If you’re an 80’s kid and a sci fi fan, you’ll find things to love about “Tron:  Legacy”, in spite its flaws.

This film’s power to take me back to the 80’s is the reason it had such a profound effect on me. The “Separate Ways” soundtrack was part of the impact, and for that reason I leave you with the video – available on Youtube – of this song. Music, outfits, hairstyles – it’s just so wonderfully 80s in every way.

Zombies in 3D

Over the weekend, hubby and I went to see “Resident Evil After Life” in 3D. It’s been a long time since we went to the cinema, and in checking the listings I was rather surprised by the number of films currently showing in 3D. Perhaps the movie industry feels the need to offer something different these days to attract people into movie theatres – after all, when you can have a 50″ flat screen TV with surround sound and HD movie channels in your living room, and the comfort of your own sofa, why would you need to trek across town and pay an exorbitant fee to see a film?

3D technology isn’t new, of course. It was around in the 1980s. For some reason it never really took off then. Now the special effects are a lot more impressive, and the 3D glasses are a big improvement (remember those cardboard things with one red lense and one blue lense? Happily now a thing of the past). It remains to be seen whether the whole 3D movie experience thing is here to stay, or whether it is once again a passing fad. One of the problems with any movie filmed specifically for 3D – as with any other movie with a huge budget for special effects – is that quite often it’s style over substance.

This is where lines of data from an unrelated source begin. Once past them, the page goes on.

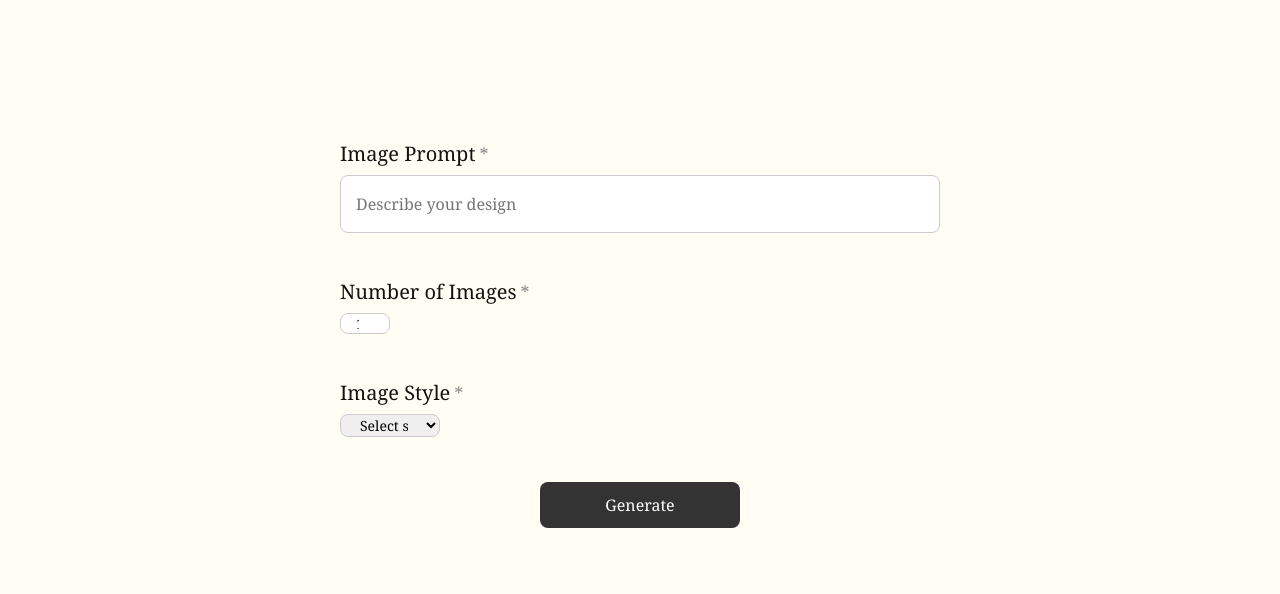
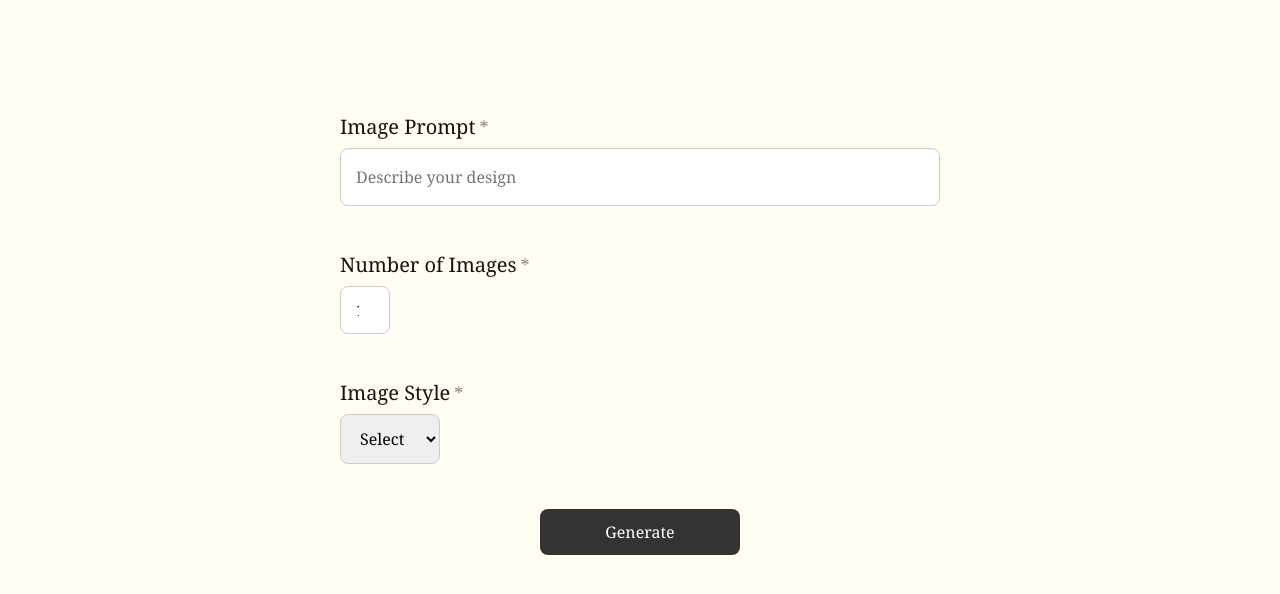
Before and after one commit to merjemole/PADME-2.0, a plain HTML site: page create.html in a window 1280 px wide. Shown: the part 66-660 px from the top of the page. Drawn offline with Linux system fonts and the light colour scheme.

Commit message:
Update create.css

```diff
--- a/create.css
+++ b/create.css
@@ -168,15 +168,13 @@ main {
 /* Specific styles for Number of Images */
 #number-of-images {
     width: 50px; /* Sätt höjden till 50px */
-    padding: 0 15px; /* Justera sidpadding om nödvändigt */
-    font-size: 14px; /* Anpassa fontstorlek för proportioner */
+
 }
 
 /* Specific styles for Image Style */
 #image-style {
     width: 200px; /* Sätt höjden till 200px */
-    padding: 0 15px; /* Justera sidpadding om nödvändigt */
-    font-size: 14px; /* Anpassa fontstorlek för proportioner */
+
 }
 
 
```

That’s not to say I didn’t enjoy “Resident Evil Afterlife”. It’s very much a ‘switch-off-brain-and-enjoy-mindless-violence’ sort of film. But I enjoy a good zombie bash as much as the next horror geek, and zombies in 3D made the experience all the better. I would say that you have to be a fan of the games to enjoy the Resident Evil movies, but as I am, I enjoyed all the “Resident Evil 4” references in the film. Some of the characters from the games – including brother and sister team Claire and Chris Redfield – made an appearance in the film. Sadly, there was no Leon. Shame. But I am not convinced any flesh-and-blood actor could be quite as tasty as the virtual character.

I did particularly enjoy a scene where the two lead female characters, Alice and Claire, take down an uber-zombie with a seriously scary weapon (an end-of-level boss monster if ever I saw one) by themselves, with no help from the boys. Yay for the kick-ass girlies!

I ended up with a killer headache later in the evening, and I suspect that sitting watching an hour and a half of 3D effects might have been a contributing factor. Apparently the old-style 3D films of the 70s and 80s were fairly notorious in giving people headaches. Perhaps that’s one reason why the whole 3D thing never took off then – along with the silly glasses.

At least the effects are better than the old-style 3D films. When Claire and Alice threw the huge battle axe directly at the camera, to take out the uber-zombie, I think I actually ducked.

I wouldn’t recommend this film to anyone who wants a plot that makes sense. Or doesn’t like zombies. Or computer games. But if you’re a games fan with a penchant for a bit of zombie slaying, there are worse ways of spending an hour and a half.

On Being a Geek

My reading tastes lean pretty exclusively towards crime and horror these days. When it comes to TV and films, though, I have to admit to being a sci fi geek.

I started off being a “Star Wars” geek. But since then my geekiness has expanded to embrace most sf films and TV shows, and elevating Joss Whedon to god-like status (“Buffy” will always be, in my mind, the best show in the universe, ever).

There was a story in the media recently about the Sci Fi Channel in the US wanting to change their name to ‘Sy Fy’ or some such – to be more cutting edge and ‘less geeky’.

They are missing the point, and completely misunderstanding their target audience. To be ashamed to be geeky is really not understanding geekiness. Geeks are proud to be so.

Of course, the reasons why are impossible to explain why to a non-geek…